As a runner, you may spend hours practicing speed drills, pushing yourself up hills or taking the time to do strength and flexibility work in the gym. But what about your mental health and approach to running?
“Running requires as much mental strength as physical strength, which is why we focus so much on mental preparation before hard runs and races. This is something we call ‘the inner athlete’,” explains running coach, owner and founder of Fitness From Africa, Marcel Viljoen. “The art of developing the mental strength for running is often overlooked but it’s so important to set you up for success and to help you enjoy running more,” he adds.
Power of the Mind

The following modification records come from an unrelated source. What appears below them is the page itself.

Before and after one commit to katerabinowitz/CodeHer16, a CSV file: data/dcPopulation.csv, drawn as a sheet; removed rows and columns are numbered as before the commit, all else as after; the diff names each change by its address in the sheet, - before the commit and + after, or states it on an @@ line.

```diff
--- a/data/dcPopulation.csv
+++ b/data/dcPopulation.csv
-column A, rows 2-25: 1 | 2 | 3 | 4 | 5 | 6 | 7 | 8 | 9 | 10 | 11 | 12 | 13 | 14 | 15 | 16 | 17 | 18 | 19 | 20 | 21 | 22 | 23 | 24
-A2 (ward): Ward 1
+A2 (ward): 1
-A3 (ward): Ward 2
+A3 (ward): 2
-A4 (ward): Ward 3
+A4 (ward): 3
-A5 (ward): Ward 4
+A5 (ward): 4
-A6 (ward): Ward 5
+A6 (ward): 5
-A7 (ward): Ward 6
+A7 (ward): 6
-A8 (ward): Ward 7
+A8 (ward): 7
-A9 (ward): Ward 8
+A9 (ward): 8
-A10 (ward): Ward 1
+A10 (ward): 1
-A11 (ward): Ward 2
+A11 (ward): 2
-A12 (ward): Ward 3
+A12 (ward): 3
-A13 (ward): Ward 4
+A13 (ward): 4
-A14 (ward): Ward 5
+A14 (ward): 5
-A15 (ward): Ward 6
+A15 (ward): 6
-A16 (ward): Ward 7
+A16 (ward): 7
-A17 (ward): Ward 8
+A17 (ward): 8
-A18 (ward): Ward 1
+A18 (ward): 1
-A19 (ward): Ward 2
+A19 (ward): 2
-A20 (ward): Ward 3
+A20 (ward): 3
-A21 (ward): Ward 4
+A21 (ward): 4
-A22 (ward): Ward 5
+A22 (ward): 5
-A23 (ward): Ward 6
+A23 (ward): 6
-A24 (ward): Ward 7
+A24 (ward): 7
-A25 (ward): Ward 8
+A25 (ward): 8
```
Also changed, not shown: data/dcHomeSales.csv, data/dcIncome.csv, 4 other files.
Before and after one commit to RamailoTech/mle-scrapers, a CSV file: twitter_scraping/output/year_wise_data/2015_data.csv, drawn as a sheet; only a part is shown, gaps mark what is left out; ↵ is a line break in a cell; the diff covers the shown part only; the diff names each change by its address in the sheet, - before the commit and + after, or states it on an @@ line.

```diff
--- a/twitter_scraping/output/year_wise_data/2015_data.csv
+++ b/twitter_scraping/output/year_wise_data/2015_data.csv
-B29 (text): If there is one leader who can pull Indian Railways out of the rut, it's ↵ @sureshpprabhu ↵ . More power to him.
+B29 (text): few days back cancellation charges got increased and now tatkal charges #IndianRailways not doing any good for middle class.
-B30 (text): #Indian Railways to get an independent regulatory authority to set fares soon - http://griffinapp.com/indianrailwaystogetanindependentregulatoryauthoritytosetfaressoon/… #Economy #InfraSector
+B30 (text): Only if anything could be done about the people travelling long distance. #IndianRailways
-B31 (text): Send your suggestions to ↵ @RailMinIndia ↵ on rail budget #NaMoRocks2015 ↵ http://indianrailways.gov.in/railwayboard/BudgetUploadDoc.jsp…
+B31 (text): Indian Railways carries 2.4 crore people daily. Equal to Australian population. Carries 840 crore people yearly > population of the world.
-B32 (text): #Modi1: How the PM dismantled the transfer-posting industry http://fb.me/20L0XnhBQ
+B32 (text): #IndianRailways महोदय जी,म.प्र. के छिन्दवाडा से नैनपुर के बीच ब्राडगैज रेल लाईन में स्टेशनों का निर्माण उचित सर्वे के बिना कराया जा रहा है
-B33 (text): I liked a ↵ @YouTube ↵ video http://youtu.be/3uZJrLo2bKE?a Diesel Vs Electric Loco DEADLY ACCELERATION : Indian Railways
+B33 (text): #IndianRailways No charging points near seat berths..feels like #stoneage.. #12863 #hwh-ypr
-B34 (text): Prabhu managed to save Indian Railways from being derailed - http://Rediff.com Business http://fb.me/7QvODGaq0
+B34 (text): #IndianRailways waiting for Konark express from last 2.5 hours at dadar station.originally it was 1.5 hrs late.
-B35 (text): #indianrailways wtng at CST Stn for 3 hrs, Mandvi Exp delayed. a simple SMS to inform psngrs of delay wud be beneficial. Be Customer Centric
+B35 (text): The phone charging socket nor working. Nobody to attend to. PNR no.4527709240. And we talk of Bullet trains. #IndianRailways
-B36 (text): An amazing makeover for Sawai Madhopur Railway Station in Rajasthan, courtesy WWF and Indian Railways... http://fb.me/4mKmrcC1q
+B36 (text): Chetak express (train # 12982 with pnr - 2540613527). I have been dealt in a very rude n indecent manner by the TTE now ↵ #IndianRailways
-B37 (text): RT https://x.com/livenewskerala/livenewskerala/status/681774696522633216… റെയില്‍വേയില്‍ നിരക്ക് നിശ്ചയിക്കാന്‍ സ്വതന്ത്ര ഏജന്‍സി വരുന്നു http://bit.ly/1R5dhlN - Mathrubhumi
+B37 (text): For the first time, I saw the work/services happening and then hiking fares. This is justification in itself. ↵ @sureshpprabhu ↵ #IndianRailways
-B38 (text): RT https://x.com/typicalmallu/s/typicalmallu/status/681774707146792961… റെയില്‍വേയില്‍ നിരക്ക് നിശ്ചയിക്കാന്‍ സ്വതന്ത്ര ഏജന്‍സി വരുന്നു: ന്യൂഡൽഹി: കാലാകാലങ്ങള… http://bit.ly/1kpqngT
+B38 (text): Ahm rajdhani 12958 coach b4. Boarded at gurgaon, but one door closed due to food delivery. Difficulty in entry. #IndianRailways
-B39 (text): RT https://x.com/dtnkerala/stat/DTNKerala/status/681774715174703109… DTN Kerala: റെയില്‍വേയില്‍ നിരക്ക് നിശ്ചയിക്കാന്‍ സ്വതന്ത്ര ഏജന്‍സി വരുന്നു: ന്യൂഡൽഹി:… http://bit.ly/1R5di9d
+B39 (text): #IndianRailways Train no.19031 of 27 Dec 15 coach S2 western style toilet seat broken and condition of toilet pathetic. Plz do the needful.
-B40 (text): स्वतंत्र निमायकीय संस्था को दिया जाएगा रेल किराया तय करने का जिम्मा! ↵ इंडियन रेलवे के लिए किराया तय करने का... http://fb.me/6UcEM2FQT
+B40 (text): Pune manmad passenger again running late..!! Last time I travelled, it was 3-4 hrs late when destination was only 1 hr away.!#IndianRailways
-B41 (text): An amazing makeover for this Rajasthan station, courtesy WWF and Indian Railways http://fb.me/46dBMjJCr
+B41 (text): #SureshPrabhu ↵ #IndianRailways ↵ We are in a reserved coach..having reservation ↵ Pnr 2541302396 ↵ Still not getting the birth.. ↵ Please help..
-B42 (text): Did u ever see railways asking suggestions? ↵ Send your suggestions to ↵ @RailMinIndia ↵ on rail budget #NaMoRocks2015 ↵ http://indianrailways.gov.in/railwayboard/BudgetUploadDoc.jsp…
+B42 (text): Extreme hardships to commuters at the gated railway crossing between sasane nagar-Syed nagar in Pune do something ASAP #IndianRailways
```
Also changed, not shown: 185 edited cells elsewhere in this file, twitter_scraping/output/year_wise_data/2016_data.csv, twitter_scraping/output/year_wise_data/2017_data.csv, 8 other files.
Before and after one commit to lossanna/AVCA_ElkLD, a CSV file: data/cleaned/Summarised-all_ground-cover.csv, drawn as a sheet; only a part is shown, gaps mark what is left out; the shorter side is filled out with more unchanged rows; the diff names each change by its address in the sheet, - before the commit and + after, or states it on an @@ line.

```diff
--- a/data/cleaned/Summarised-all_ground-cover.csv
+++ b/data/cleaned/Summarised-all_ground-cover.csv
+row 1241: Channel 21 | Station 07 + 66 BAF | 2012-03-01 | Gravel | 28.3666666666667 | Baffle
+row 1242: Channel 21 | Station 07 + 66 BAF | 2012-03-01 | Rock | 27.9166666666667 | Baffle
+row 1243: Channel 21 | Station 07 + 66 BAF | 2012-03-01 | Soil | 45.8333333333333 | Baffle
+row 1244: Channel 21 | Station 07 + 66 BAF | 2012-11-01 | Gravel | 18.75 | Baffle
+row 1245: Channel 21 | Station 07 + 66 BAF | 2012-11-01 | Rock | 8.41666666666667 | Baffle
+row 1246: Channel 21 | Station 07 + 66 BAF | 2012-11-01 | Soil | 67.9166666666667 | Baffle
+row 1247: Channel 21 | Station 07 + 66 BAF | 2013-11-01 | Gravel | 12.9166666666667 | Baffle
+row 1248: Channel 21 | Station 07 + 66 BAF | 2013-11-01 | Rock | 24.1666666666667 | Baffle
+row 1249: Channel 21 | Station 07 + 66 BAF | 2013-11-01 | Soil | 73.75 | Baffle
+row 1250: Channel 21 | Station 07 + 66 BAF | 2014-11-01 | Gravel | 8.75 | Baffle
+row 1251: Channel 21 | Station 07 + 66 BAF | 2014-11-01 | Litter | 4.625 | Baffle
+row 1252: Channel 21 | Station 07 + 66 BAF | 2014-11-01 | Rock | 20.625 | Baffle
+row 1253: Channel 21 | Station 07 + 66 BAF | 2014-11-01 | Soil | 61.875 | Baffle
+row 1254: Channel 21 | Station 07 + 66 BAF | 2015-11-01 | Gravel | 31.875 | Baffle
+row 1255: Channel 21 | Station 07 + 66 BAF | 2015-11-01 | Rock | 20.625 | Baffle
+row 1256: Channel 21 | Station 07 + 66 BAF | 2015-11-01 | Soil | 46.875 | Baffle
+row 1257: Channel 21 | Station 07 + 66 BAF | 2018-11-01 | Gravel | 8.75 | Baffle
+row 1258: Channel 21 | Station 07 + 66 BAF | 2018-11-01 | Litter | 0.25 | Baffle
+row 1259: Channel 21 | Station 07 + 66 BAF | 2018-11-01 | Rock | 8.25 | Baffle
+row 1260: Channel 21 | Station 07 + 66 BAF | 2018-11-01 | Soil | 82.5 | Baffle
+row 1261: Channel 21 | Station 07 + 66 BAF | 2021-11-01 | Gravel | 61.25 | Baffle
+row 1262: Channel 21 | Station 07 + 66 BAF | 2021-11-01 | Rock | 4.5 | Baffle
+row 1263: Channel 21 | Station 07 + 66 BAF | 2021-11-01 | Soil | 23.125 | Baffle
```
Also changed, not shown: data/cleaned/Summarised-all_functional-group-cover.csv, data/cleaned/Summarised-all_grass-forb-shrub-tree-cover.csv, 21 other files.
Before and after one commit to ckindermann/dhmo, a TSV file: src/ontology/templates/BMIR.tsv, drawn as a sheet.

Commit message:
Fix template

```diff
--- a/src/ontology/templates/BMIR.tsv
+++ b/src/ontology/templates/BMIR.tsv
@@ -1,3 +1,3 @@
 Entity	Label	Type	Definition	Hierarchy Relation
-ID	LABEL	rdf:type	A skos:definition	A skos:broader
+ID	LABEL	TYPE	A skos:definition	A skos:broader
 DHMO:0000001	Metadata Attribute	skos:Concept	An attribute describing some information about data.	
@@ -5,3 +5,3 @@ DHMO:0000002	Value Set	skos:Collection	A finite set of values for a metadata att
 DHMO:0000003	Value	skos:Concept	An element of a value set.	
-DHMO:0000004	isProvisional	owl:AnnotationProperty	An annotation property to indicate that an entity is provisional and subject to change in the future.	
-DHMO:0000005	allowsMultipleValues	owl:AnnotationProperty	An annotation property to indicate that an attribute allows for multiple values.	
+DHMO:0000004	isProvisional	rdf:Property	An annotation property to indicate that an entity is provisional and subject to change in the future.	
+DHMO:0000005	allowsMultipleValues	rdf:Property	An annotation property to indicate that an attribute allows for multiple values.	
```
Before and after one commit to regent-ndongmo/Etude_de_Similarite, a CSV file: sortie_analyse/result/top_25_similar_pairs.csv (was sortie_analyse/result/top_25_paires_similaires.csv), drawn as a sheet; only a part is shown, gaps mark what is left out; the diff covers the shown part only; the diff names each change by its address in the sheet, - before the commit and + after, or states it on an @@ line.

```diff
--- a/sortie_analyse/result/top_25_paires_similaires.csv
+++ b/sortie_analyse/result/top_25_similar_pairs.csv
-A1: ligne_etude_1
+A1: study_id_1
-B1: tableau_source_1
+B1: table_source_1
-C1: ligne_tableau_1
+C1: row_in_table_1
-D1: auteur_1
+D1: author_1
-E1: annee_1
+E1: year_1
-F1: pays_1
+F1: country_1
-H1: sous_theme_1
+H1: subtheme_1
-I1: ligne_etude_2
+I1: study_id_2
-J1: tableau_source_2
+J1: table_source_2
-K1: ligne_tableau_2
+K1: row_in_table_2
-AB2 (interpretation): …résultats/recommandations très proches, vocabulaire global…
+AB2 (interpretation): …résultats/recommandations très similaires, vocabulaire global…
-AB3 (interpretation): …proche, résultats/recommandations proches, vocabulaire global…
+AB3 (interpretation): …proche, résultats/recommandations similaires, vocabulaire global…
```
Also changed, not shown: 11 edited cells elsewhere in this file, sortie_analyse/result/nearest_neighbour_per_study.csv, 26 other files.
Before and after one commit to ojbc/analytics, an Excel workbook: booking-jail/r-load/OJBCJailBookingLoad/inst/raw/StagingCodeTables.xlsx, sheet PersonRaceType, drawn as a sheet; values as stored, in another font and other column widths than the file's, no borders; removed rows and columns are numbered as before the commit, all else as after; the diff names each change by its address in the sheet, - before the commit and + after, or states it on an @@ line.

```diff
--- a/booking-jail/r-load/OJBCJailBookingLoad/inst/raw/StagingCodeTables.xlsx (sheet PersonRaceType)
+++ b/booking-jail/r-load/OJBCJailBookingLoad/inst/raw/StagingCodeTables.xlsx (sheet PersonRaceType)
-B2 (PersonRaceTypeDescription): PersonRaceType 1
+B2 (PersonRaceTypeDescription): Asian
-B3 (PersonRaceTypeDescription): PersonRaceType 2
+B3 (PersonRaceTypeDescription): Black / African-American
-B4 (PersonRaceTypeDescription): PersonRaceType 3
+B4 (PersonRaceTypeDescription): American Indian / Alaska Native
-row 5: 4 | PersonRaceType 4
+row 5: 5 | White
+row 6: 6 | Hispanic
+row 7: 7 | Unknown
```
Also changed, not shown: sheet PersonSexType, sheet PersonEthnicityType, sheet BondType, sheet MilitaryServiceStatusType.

For centuries, scientists have been fascinated by the role the mind plays in overcoming both mental and physical obstacles. And the truth is, we can train our brains to recognise and handle challenges differently – and, act differently in hard or stressful situations.
According to Dr Alia Crum who directs the Stanford Mind and Body Lab, "Our minds aren't passive observers, simply perceiving reality as it is. Our minds actually change reality.” Psychologist, Dr Beth Darnall’s work in the field has also revealed how the mind plays a critical role in the perception of pain.
“Pain is highly responsive to each person’s psychology and mindset,” she says. Those who expect worse pain, ruminate on it and feel helpless about it – what’s called pain catastrophising. On the other hand, those who shift to a positive mindset tend to feel less pain…”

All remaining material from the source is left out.